  • Two complementary simulations of premixed turbulent flames are discussed. Low Reynolds number two-dimensional direct numerical simulation of a premixed turbulent V flame is first performed, to further analyze the behavior of various flame quantities and to study key ingredients of premixed turbulent combustion modeling. Flame surface density, subgrid-scale variance of progress variables, and unresolved turbulent fluxes are analyzed. These simulations include fully detailed chemistry from a flame-generated tabulation (FPI) and the analysis focuses on the dynamics of the thin flame front. Then, a novel subgrid scale closure for large eddy simulation of premixed turbulent combustion (FSD-PDF) is proposed. It combinesmore » the flame surface density (FSD) approach with a presumed probability density function (PDF) of the progress variable that is used in FPI chemistry tabulation. The FSD is useful for introducing in the presumed PDF the influence of the spatially filtered thin reaction zone evolving within the subgrid. This is achieved via the exact relation between the PDF and the FSD. This relation involves the conditional filtered average of the magnitude of the gradient of the progress variable. In the modeling, this conditional filtered mean is approximated from the filtered gradient of the progress variable of the FPI laminar flame. Balance equations providing mean and variance of the progress variable together with the measure of the filtered gradient are used to presume the PDF. A three-dimensional larger Reynolds number flow configuration (ORACLES experiment) is then computed with FSD-PDF and the results are compared with measurements.« less

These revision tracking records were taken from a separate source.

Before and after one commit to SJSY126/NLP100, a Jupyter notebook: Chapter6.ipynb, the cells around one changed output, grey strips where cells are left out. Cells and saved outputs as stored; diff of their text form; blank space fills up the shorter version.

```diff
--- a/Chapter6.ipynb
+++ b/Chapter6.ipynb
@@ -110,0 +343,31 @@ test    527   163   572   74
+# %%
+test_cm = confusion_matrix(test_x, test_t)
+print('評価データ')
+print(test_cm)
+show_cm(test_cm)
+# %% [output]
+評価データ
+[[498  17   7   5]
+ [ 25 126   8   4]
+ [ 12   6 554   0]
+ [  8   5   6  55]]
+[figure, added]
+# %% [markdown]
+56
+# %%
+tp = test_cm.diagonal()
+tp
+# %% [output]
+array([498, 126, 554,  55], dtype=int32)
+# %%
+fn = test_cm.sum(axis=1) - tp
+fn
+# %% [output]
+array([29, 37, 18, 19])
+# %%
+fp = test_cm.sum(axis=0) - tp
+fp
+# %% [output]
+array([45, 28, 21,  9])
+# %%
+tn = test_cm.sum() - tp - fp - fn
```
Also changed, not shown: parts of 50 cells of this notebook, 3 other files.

  • In this paper, a 2-dimensional rod-stabilized V-shaped flame is simulated using contour advection with surgery as well as the random vortex method. Effects of turbulence on various quantities, such as flame brush thickness and flame surface density, are investigated. The flame surface density S is estimated using the Bray-Moss-Libby formulation, which involves the use of a mean orientation factor {sigma}{sub c}. As a comparison, values of S are also obtained using Shepherd's model, which employs the values of mean flame surface area and mean flame length. Local flame structure is characterized in terms of turbulent flame brush, orientation factor, andmore » flame surface density. Profiles of S obtained using the two different models are compared and show that discrepancy is more evident with increasing turbulence intensity. (author)« less